Problem description: Please repeat every line below exactly, from the first to the last.

Records for the exercise:
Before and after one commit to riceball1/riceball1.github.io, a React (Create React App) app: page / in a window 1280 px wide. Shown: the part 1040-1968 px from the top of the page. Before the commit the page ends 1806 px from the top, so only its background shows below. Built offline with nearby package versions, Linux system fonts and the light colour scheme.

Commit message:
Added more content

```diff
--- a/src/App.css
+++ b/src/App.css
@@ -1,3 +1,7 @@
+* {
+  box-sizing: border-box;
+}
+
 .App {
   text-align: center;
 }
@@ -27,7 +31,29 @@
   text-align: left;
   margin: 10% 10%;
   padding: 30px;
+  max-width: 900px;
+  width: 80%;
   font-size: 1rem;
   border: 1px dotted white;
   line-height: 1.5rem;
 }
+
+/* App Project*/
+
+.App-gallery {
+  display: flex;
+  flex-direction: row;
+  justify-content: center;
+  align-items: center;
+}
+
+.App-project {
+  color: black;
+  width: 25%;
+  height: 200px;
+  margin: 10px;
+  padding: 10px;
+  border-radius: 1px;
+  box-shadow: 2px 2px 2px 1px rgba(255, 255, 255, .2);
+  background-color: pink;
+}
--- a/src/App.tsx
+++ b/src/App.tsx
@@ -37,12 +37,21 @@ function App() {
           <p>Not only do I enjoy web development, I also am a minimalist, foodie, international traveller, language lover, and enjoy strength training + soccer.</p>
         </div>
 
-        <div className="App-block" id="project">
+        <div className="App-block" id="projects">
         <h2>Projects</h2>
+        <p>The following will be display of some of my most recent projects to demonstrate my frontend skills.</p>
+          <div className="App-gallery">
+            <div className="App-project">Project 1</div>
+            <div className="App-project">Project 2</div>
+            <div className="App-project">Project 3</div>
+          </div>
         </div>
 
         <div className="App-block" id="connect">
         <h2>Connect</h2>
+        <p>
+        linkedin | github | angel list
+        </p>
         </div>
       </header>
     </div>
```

Reply:
Before and after one commit to riceball1/riceball1.github.io, a React (Create React App) app: page / in a window 1280 px wide. Shown: the part 1040-1968 px from the top of the page. Before the commit the page ends 1806 px from the top, so only its background shows below. Built offline with nearby package versions, Linux system fonts and the light colour scheme.

Commit message:
Added more content

```diff
--- a/src/App.css
+++ b/src/App.css
@@ -1,3 +1,7 @@
+* {
+  box-sizing: border-box;
+}
+
 .App {
   text-align: center;
 }
@@ -27,7 +31,29 @@
   text-align: left;
   margin: 10% 10%;
   padding: 30px;
+  max-width: 900px;
+  width: 80%;
   font-size: 1rem;
   border: 1px dotted white;
   line-height: 1.5rem;
 }
+
+/* App Project*/
+
+.App-gallery {
+  display: flex;
+  flex-direction: row;
+  justify-content: center;
+  align-items: center;
+}
+
+.App-project {
+  color: black;
+  width: 25%;
+  height: 200px;
+  margin: 10px;
+  padding: 10px;
+  border-radius: 1px;
+  box-shadow: 2px 2px 2px 1px rgba(255, 255, 255, .2);
+  background-color: pink;
+}
--- a/src/App.tsx
+++ b/src/App.tsx
@@ -37,12 +37,21 @@ function App() {
           <p>Not only do I enjoy web development, I also am a minimalist, foodie, international traveller, language lover, and enjoy strength training + soccer.</p>
         </div>
 
-        <div className="App-block" id="project">
+        <div className="App-block" id="projects">
         <h2>Projects</h2>
+        <p>The following will be display of some of my most recent projects to demonstrate my frontend skills.</p>
+          <div className="App-gallery">
+            <div className="App-project">Project 1</div>
+            <div className="App-project">Project 2</div>
+            <div className="App-project">Project 3</div>
+          </div>
         </div>
 
         <div className="App-block" id="connect">
         <h2>Connect</h2>
+        <p>
+        linkedin | github | angel list
+        </p>
         </div>
       </header>
     </div>
```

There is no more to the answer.